NEW YORK -- This year you can purchase a bit more of the sci-fi future. Hoverboards aren't quite what the name implies, but there's bona fide virtual reality, a droid you should be looking for and a basketball that improves your free throw, all one shopping-click away. These tech gadgets make the pocket-sized computer that talks to you and dials your friends seem quaint. But don't worry, there are plenty of smartphones on sale, too. Sphero's new $150 BB-8 droid is expected to be one of the hottest Star Wars gifts this holiday season.
Humans are amazing creatures – driven by curiosity, intellect, ambition. The Olympic Games this month and the Nobel Prize Awards are examples of how our society reveres those who push their limits to achieve the seemingly impossible in both work and life. Digital advancements and new technologies are quickly redefining what is possible by accelerating human potential beyond the physical and intellectual capabilities of just a few years ago. But what can humans achieve with a little help from artificial intelligence? According to Erik Brynjolfsson, economist at MIT and the co-author of The Second Machine Age, "The accumulated doubling of Moore's Law, and the ample doubling still to come, gives us a world where supercomputer power becomes available to toys in just a few years, where ever-cheaper sensors enable inexpensive solutions to previously intractable problems, and where science fiction keeps becoming reality."
The first time I met Alexa, the A.I. robot voice inside the wine-bottle-size speaker known as the Amazon Echo, I was at my friends' house, in rural New England. "Currently, it is seventy-five degrees," she told us, and assured us that it would not rain. This was a year ago, and I'd never encountered a talking speaker before. When I razzed my friend for his love of gadgetry, he showed me some of Alexa's other tricks: telling us the weather, keeping a shopping list, ordering products from Amazon. This summer, Alexa decided again and again who the tickle monster's next victim was, saying their children's adorable nicknames in her strange A.I. accent.

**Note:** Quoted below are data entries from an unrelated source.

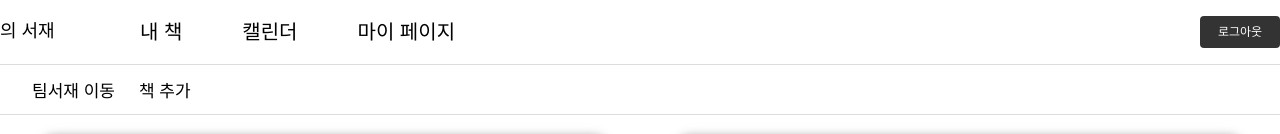
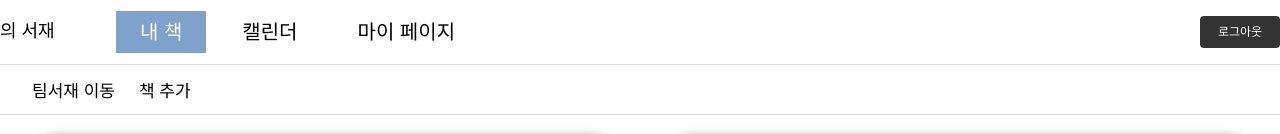
Before and after one commit to I-on-I/OO-s-Library-Client, a React (Create React App) app: page /library in a window 1280 px wide. Shown: the top 134 px of the page. Built offline with nearby package versions, Linux system fonts and the light colour scheme.

Commit message:
feat : service navbar isActive 추가

```diff
--- a/src/App.css
+++ b/src/App.css
@@ -3,49 +3,24 @@
   text-align: center;
 }
 
-ge {
+.page {
+  display: flex;
+
   box-shadow: 0 1.5em 3em -1em rgb(70, 69, 69);
+  background-color: white;
 }
-
 .cover {
   background-color: rgb(251, 225, 139);
   box-shadow: 0 1.5em 3em -1em rgb(70, 69, 69);
 }
 
-.btn,
-.form-control {
-  padding: 0;
-  border: 0;
-  border-radius: 0;
-  color: inherit;
-  appearance: none;
-  font-size: 1em;
-  line-height: 1.2;
-  padding: 0.5em var(--padding-x);
-  border-width: 2px;
-  border-style: solid;
-}
-.btn {
-  background-color: aquamarine;
-  display: inline-flex;
-  justify-content: center;
-  align-items: center;
-  --padding-x: 1.2em;
-  border-color: transparent;
-}
-.form-control {
-  --padding-x: 0.5em;
-}
-
-.formContainer {
-  align-items: center;
-  display: flex;
-  align-items: center;
-  justify-content: center;
+.flipbook-background {
+  background-color: white; /* 흰색 배경 설정 */
 }
 
 .bookSection {
   margin-top: 30px;
+  background-color: white;
 }
 .sub-title {
   text-align: center;
--- a/src/components/Book.js
+++ b/src/components/Book.js
@@ -25,7 +25,7 @@ const PageCover = React.forwardRef((props, ref) => {
 
 const Page = React.forwardRef((props, ref) => {
   return (
-    <div className="page" ref={ref}>
+    <div className="page page-cover" ref={ref} data-density="hard">
       <h1>Page Header</h1>
       <p>{props.children}</p>
       <p>{props.number}</p>
@@ -60,6 +60,7 @@ function Book(props) {
 
   const handleReadPageContent = (pageNumber) => {
     const content = bookContent[pageNumber];
+
     if (content) {
       const utterance = new SpeechSynthesisUtterance(content);
       speechSynthesis.speak(utterance);
@@ -68,17 +69,22 @@ function Book(props) {
 
   return (
     <body>
+      <div style={{ marginTop: "40px" }}>
+        {" "}
         <div className="bookSection">
           <HTMLFlipBook
-          width={350}
-          height={500}
+            width={400}
+            height={600}
             minWidth={315}
             maxWidth={1000}
             minHeight={420}
             maxHeight={1350}
             showCover={true}
             flippingTime={1000}
-          style={{ margin: "0 auto" }}
+            style={{
+              margin: "0 auto",
+              cursor: "pointer",
+            }}
             maxShadowOpacity={0.5}
             className="album-web"
           >
@@ -116,6 +122,7 @@ function Book(props) {
           <br></br>
           <br></br>
         </div>
+      </div>
     </body>
   );
 }
--- a/src/components/ServiceNavbar.tsx
+++ b/src/components/ServiceNavbar.tsx
@@ -1,4 +1,4 @@
-import { Link, Outlet, useParams } from "react-router-dom";
+import { Link, Outlet, useParams, useLocation } from "react-router-dom";
 import styled from "styled-components";
 import axios from "axios";
 
@@ -18,22 +18,28 @@ const StyledUserName = styled.div`
   margin-right: 25px;
 `;
 
-const NavbarLink = styled(Link)<{ styleBtn: string }>`
+const NavbarLink = styled(Link)<{ styleBtn: string; isActive: boolean }>`
   display: flex;
   justify-content: center;
   align-items: center;
-  color: white;
-  height: 34px;
+  color: ${(props) => (props.isActive ? "white" : "black")};
   background: none;
-  color: black;
-  border-radius: 100px;
+  background-color: ${(props) => (props.isActive ? "#7ea2c9" : "transparent")};
+
   padding: 12px 24px;
   font-size: 20px;
   margin-right: 12px;
   line-height: 18px;
   text-align: center;
+  text-decoration: none;
+
+  &:hover {
+    background-color: ${(props) =>
+      props.isActive
+        ? "#6b849f"
+        : "#f0f0f0"}; /* 활성화된 경우 hover 시 배경 색상 유지 */
+  }
 `;
-
 const LogoutBtn = styled(Link)`
   background-color: #333;
   width: 80px;
@@ -57,19 +63,34 @@ const logout = () => {
 };
 function ServiceNavbar() {
   const { id } = useParams();
+  const location = useLocation();
+  console.log(location);
+
   return (
     <>
       <div style={{ borderBottom: "1px solid #dddddd" }}>
         <StyledNavItem>
           <StyledUserName>{id}의 서재</StyledUserName>
           <StyledNavItem>
-            <NavbarLink to="" styleBtn="none">
+            <NavbarLink
+              to=""
+              styleBtn="none"
+              isActive={location.pathname === "/library"}
+            >
               내 책
             </NavbarLink>
-            <NavbarLink to="calendar" styleBtn="none">
+            <NavbarLink
+              to="calendar"
+              styleBtn="none"
+              isActive={location.pathname === "/library/calendar"}
+            >
               캘린더
             </NavbarLink>
-            <NavbarLink to="mypage" styleBtn="none">
+            <NavbarLink
+              to="mypage"
+              styleBtn="none"
+              isActive={location.pathname === "/library/mypage"}
+            >
               마이 페이지
             </NavbarLink>
             <LogoutBtn to="/Login" id="logout" onClick={logout}>
--- a/src/routes/MyLibrary.tsx
+++ b/src/routes/MyLibrary.tsx
@@ -54,7 +54,7 @@ const books: Book[] = [
     title: "퓨처셀프",
     img: "https://image.aladin.co.kr/product/32354/81/cover200/k342935366_1.jpg",
     author: "author2",
-    percent: 30,
+    percent: 34,
     reviews: [
       {
         page: "14",
@@ -76,7 +76,7 @@ const books: Book[] = [
     title: "퓨처셀프",
     img: "https://image.aladin.co.kr/product/32354/81/cover200/k342935366_1.jpg",
     author: "author3",
-    percent: 30,
+    percent: 20,
     reviews: [
       {
         page: "14",
@@ -98,7 +98,7 @@ const books: Book[] = [
     title: "퓨처셀프",
     img: "https://image.aladin.co.kr/product/32354/81/cover200/k342935366_1.jpg",
     author: "author4",
-    percent: 30,
+    percent: 80,
     reviews: [
       {
         page: "14",
```
Lines whose indentation alone changed are shown as unchanged.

An owner of an esports bar in Toronto says that his establishment has been getting some pretty odd calls recently, and he's pointing the blame at Siri. You can use Alexa in Amazon's app now, and it's really smart Alvin Acyapan, co-owner of the bar Meltdown Toronto, says that if you ask Siri to locate a sex worker in the Toronto area, it will suggest their bar. Hi @AppleSupport, could you please explain why #siri is saying that people can find prostitutes at our place? The bar also posted images of Siri's response to Reddit, where they went into a little bit more detail. "We've been getting calls about it for a few months now.
After months filled with teases, rumors and speculation, Sonos has finally introduced its first speaker with built-in support for voice commands. Today, at an event in New York City, the company unveiled the Sonos One, a device billed as "The Smart Speaker for Music Lovers." As expected, the main attraction here are the voice features, which at launch will be powered by Amazon's Alexa virtual assistant. We say "at launch" because Sonos CEO, Patrick Spence, ended the presentation with the news that the One will also work with Google Assistant in 2018. You'll notice right away that the new speaker, which arrives October 24th for $199, looks nearly identical to the Play:1.